(Beginning of Input records)

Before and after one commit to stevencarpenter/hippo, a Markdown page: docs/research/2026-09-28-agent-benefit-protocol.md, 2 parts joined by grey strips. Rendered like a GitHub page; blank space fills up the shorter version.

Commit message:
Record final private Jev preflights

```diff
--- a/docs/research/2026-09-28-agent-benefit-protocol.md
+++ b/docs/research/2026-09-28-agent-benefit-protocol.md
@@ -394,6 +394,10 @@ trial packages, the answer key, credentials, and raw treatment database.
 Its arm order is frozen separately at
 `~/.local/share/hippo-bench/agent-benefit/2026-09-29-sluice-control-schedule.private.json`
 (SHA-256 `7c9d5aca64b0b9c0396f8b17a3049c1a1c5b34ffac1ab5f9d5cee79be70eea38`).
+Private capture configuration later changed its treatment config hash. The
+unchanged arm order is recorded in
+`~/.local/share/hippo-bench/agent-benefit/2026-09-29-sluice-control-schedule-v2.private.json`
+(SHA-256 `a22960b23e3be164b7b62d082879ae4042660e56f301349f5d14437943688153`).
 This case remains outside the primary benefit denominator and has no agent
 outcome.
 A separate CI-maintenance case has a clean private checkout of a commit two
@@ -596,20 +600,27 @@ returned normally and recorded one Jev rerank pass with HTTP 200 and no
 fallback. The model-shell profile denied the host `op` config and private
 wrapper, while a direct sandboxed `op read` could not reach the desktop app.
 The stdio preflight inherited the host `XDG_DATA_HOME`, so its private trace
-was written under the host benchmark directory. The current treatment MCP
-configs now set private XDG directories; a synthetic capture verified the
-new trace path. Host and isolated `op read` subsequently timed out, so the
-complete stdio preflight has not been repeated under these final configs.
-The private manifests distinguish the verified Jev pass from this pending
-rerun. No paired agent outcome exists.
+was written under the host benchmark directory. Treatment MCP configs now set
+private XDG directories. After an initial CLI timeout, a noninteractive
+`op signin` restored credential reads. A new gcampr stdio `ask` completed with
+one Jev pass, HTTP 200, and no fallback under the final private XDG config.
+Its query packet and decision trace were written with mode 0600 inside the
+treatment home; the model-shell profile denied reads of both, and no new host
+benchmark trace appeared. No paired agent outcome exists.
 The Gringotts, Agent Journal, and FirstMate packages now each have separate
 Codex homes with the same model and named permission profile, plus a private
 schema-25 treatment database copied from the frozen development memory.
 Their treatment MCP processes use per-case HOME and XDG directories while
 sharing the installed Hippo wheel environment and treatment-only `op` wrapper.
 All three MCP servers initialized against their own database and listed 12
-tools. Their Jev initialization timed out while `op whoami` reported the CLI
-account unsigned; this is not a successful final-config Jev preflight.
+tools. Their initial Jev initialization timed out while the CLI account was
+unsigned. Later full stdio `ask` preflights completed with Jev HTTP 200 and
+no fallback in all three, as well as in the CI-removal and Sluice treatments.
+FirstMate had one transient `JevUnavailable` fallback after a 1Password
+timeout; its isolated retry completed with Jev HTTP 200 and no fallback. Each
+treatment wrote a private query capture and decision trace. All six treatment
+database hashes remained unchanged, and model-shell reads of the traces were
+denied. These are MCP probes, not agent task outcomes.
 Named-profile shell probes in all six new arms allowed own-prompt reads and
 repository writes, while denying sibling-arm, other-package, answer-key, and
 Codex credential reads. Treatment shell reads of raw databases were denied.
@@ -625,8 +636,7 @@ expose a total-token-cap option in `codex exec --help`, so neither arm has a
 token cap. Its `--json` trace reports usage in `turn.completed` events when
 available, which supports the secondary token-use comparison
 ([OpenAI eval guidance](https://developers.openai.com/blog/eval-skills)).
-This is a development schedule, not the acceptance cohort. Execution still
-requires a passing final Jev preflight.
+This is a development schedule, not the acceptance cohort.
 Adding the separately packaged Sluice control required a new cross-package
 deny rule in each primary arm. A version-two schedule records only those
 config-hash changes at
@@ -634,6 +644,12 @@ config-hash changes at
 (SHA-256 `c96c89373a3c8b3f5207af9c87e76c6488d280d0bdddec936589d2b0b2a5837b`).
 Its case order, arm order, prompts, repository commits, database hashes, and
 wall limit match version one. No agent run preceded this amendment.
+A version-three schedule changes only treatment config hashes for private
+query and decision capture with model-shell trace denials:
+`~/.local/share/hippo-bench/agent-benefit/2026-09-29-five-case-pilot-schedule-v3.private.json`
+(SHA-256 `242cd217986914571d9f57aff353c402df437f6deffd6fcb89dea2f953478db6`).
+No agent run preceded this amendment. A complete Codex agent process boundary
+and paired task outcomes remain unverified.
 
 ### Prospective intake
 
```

(End of Input records)

Go through the entries above and copy each line holding the string "version".

Response to the exercise |
Before and after one commit to stevencarpenter/hippo, a Markdown page: docs/research/2026-09-28-agent-benefit-protocol.md, 2 parts joined by grey strips. Rendered like a GitHub page; blank space fills up the shorter version.
 deny rule in each primary arm. A version-two schedule records only those
 wall limit match version one. No agent run preceded this amendment.
+A version-three schedule changes only treatment config hashes for private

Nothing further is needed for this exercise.